The one thing I really like about arising at 3:30AM: Nothing.
After shoveling the driveway at 4AM, and imagining how much the neighbors must have loved the sound of my snow shovel scraping and grumbling along, I discovered the planet Jupiter. It was just hanging there in the constellation Gemini. A pretty good place for it, I think. I was hoping to spot a satellite flying by but the odds of that are pretty low from where I was standing, with so much of the sky obscured by house and trees. And it’s cold enough this morning that my summer acclimated body was urging my brain to direct it back inside where it was warm. 14° just now, according to the weather widget on my desktop.
According to the folks who measure such things, the Upper Colorado River Basin, which is where we live, is at 164% of normal snowpack for this day, just 36 days into the snow year.

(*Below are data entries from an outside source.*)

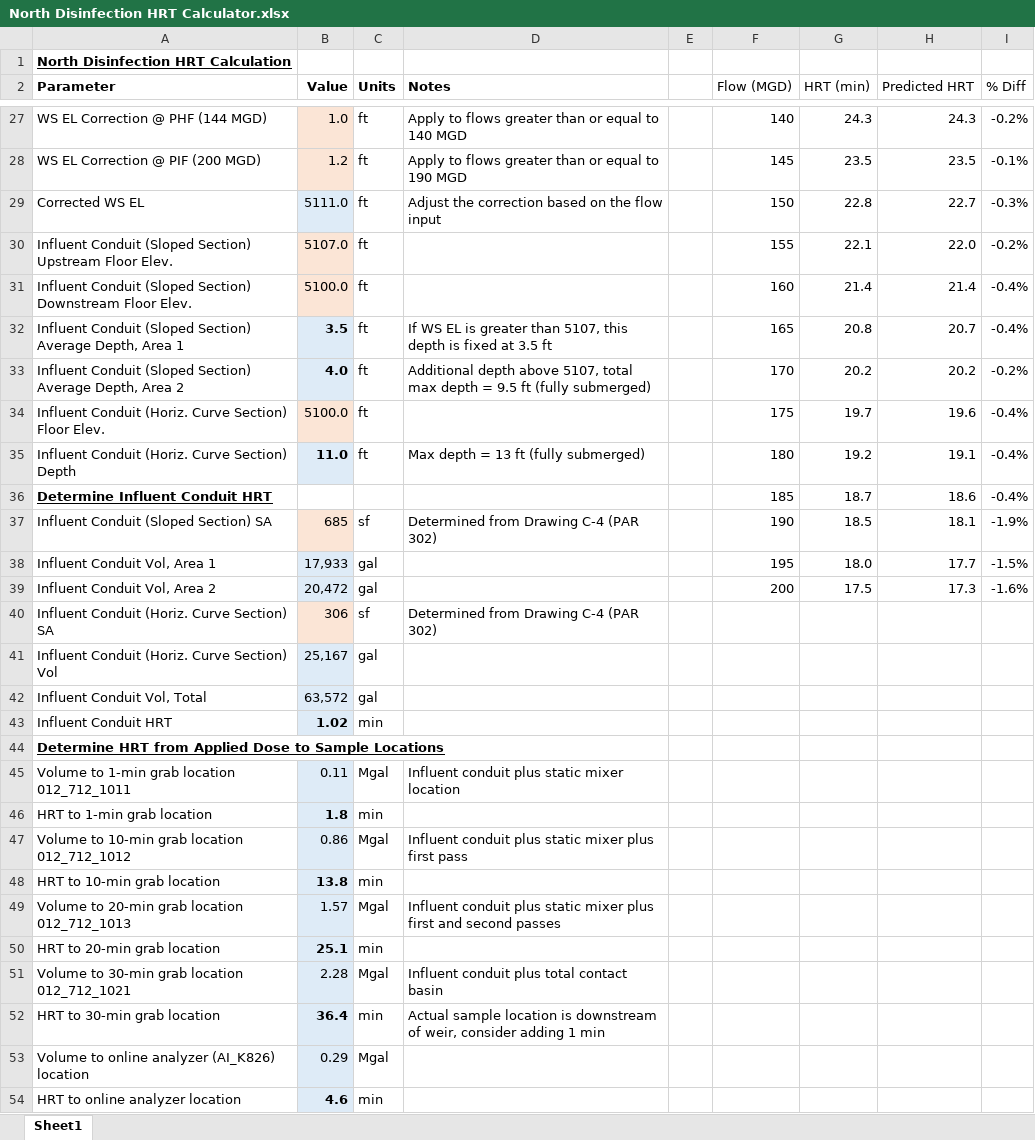
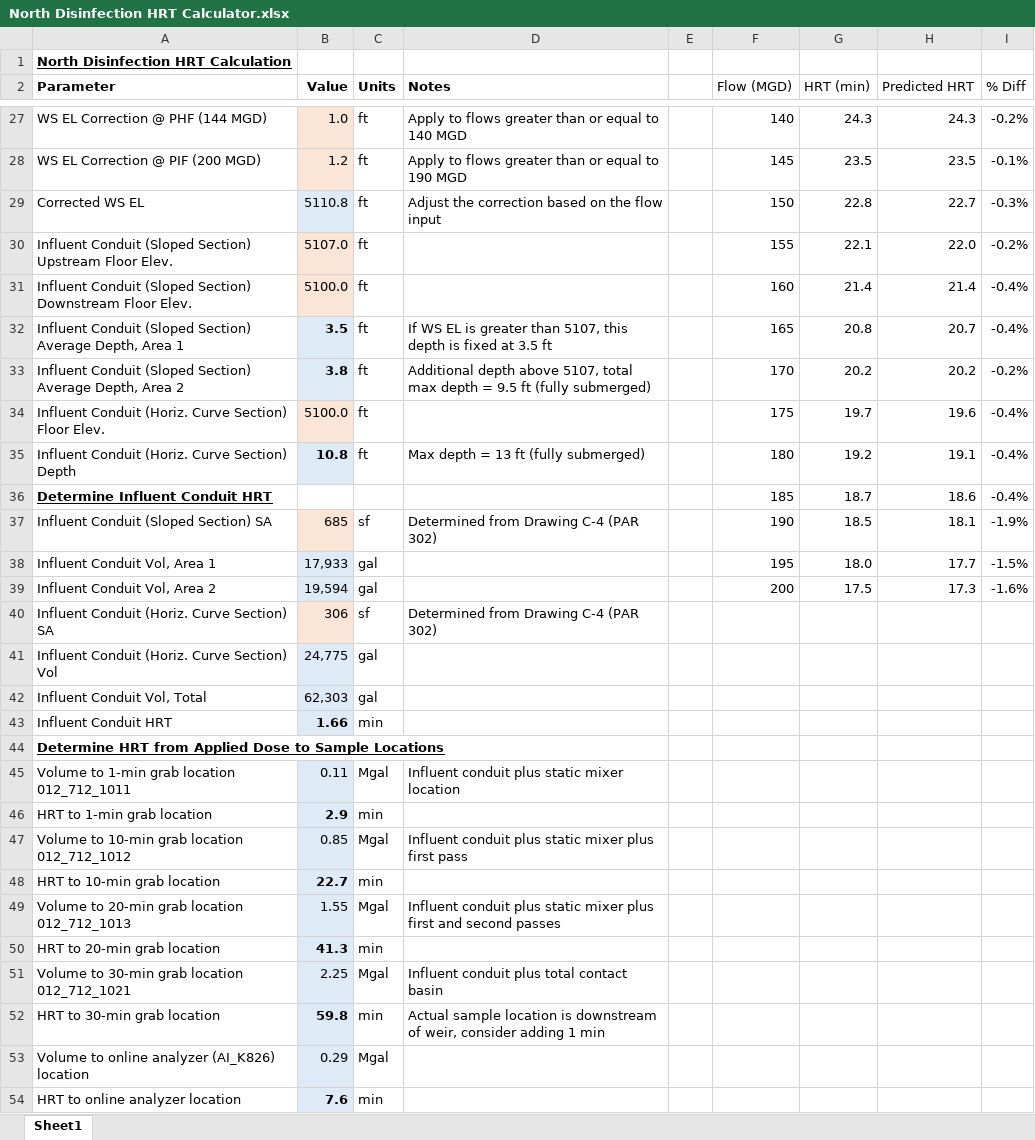
Before and after one commit to KNewhart/MWRD, an Excel workbook: North Disinfection HRT Calculator.xlsx, sheet Sheet1, drawn as a sheet; only a part is shown, gaps mark what is left out; values as stored, in another font and other column widths than the file's, no borders; charts and pictures and conditional formats not drawn; the diff covers the shown part only; the diff names each change by its address in the sheet, - before the commit and + after, or states it on an @@ line.

```diff
--- a/North Disinfection HRT Calculator.xlsx (sheet Sheet1)
+++ b/North Disinfection HRT Calculator.xlsx (sheet Sheet1)
-B29 (Value): 5111.0
+B29 (Value): 5110.8
-B33 (Value): 4.0
+B33 (Value): 3.8
-B35 (Value): 11.0
+B35 (Value): 10.8
-B39 (Value): 20,472
+B39 (Value): 19,594
-B41 (Value): 25,167
+B41 (Value): 24,775
-B42 (Value): 63,572
+B42 (Value): 62,303
-B43 (Value): 1.02
+B43 (Value): 1.66
-B46 (Value): 1.8
+B46 (Value): 2.9
-B47 (Value): 0.86
+B47 (Value): 0.85
-B48 (Value): 13.8
+B48 (Value): 22.7
-B49 (Value): 1.57
+B49 (Value): 1.55
-B50 (Value): 25.1
+B50 (Value): 41.3
-B51 (Value): 2.28
+B51 (Value): 2.25
-B52 (Value): 36.4
+B52 (Value): 59.8
-B54 (Value): 4.6
+B54 (Value): 7.6
```
Also changed, not shown: 11 edited cells elsewhere in this sheet, ModelingSupportProfiles.xlsx, 2 other files.
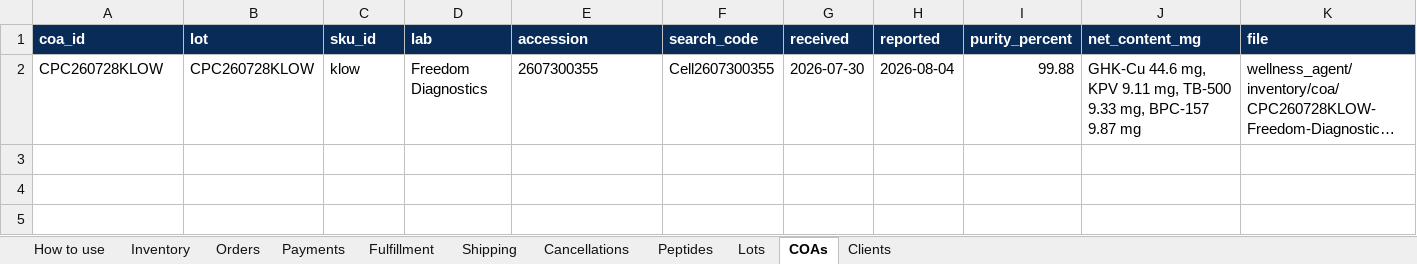
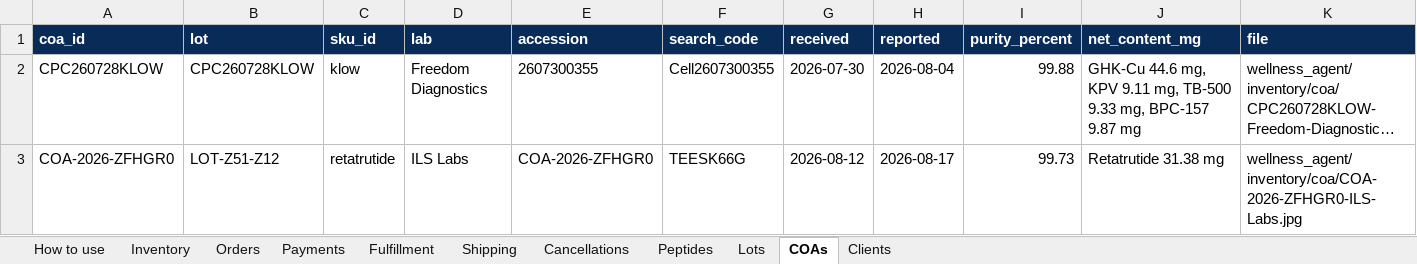
Before and after one commit to Kriator7/Govtools, an Excel workbook: truehold-wellness/wellness_agent/inventory/workbooks/trueholdwellness-orders.xlsx, sheet COAs, drawn as a sheet; only a part is shown; long unchanged cells end in …; values as stored, in another font and other column widths than the file's, no borders; rows hold the shown columns only; the diff names each change by its address in the sheet, - before the commit and + after, or states it on an @@ line.

```diff
--- a/truehold-wellness/wellness_agent/inventory/workbooks/trueholdwellness-orders.xlsx (sheet COAs)
+++ b/truehold-wellness/wellness_agent/inventory/workbooks/trueholdwellness-orders.xlsx (sheet COAs)
+row 3: COA-2026-ZFHGR0 | LOT-Z51-Z12 | retatrutide | ILS Labs | COA-2026-ZFHGR0 | TEESK66G | 2026-08-12 | 2026-08-17 | 99.73 | Retatrutide 31.38 mg | wellness_agent/inventory/coa/COA-2026-ZFHGR0-ILS-Labs.jpg
```
Also changed, not shown: sheet Lots, 8 other files.
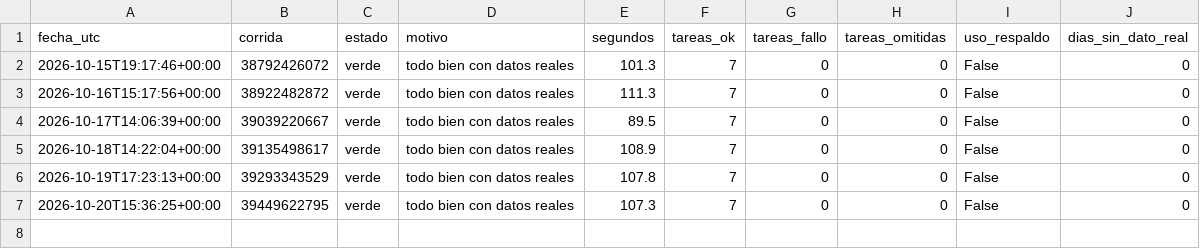
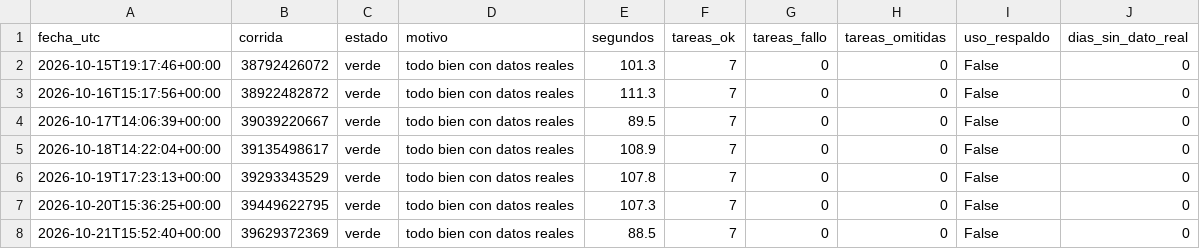
Before and after one commit to uide-programacion-inteligencia-mercados/proyecto-faro-docente, a CSV file: logs/salud.csv, drawn as a sheet.

```diff
--- a/logs/salud.csv
+++ b/logs/salud.csv
@@ -7 +7,2 @@ fecha_utc,corrida,estado,motivo,segundos,tareas_ok,tareas_fallo,tareas_omitidas,
 2026-10-20T15:36:25+00:00,39449622795,verde,todo bien con datos reales,107.3,7,0,0,False,0
+2026-10-21T15:52:40+00:00,39629372369,verde,todo bien con datos reales,88.5,7,0,0,False,0
```
Also changed, not shown: data/anuncios_limpios.csv, data/historico/resumen_diario.csv, 7 other files.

But what’s normal these days? Abnormality, mainly. (I almost fit in!) It’s such an event that it was the banner headline in last week’s paper, even. The paper said that at this point we’re already a few inches ahead of the total precipitation for 2012 — the calendar rather than the snow year, that is, and with a good bit of our annual snow yet to come. Unless the abnormality swings the other way, anyway. If this keeps up, all of those folks downstream might be told that it’s okay to water their pointless lawns again.
You know you live in a dinky town when the local paper is weekly and the banner headline is about snowpack levels even though yours is not a ski town. Also when you start your pickup on the west end of town, and must drive all the way to the east end of it before the heater starts to work. Which proves that our technology is insufficiently advanced. If our technology were sufficiently advanced, the damned heater would provide heat instantly under any conditions. I suppose I could install a block heater — this is the first vehicle I’ve owned in more than 20 years that hasn’t had one. But it’d be wasteful as the truck is parked in a garage that never really gets all that cold so it wouldn’t be protecting the engine from potentially destructive freezing. It would be just so I’d not have a reason to bitch.
I’ve considered installing an electric heater in the cab, but it being a more modrun truck there’s not any unused space that might be safe for such a thing. I suppose I’ll just have to keep bitching.
I figure that if we had the flying cars of the 21st century that we were promised in the 1960’s we’d have by now they’d have excellent climate controls and would never be too hot or too cold. And would also travel any reasonable distance at any desired rate of speed on nothing more than the energy provided by, say, a cat’s sneeze or a butterfly’s fart. And as long as I’m dreaming up a fantasy conveyance, it would have a cannabis vaporizor for the driver and, at the driver’s option, front seat passenger, and a dispenser of some harmless soporific vapor for the back seat to make children and others easier to get along with on long journeys. Then the driver could set the autopilot, knock the passengers out, and enjoy the company of the cat whose sneeze provides the power for the thing. Gone would be the days of the mother-in-law calling out from the back seat, “I think you just missed our turn!”, or kids demanding to know every three minutes, “Are we there yet?”.
Of course we’re there, ya little idiot. That’s why the autopilot switched off the gas.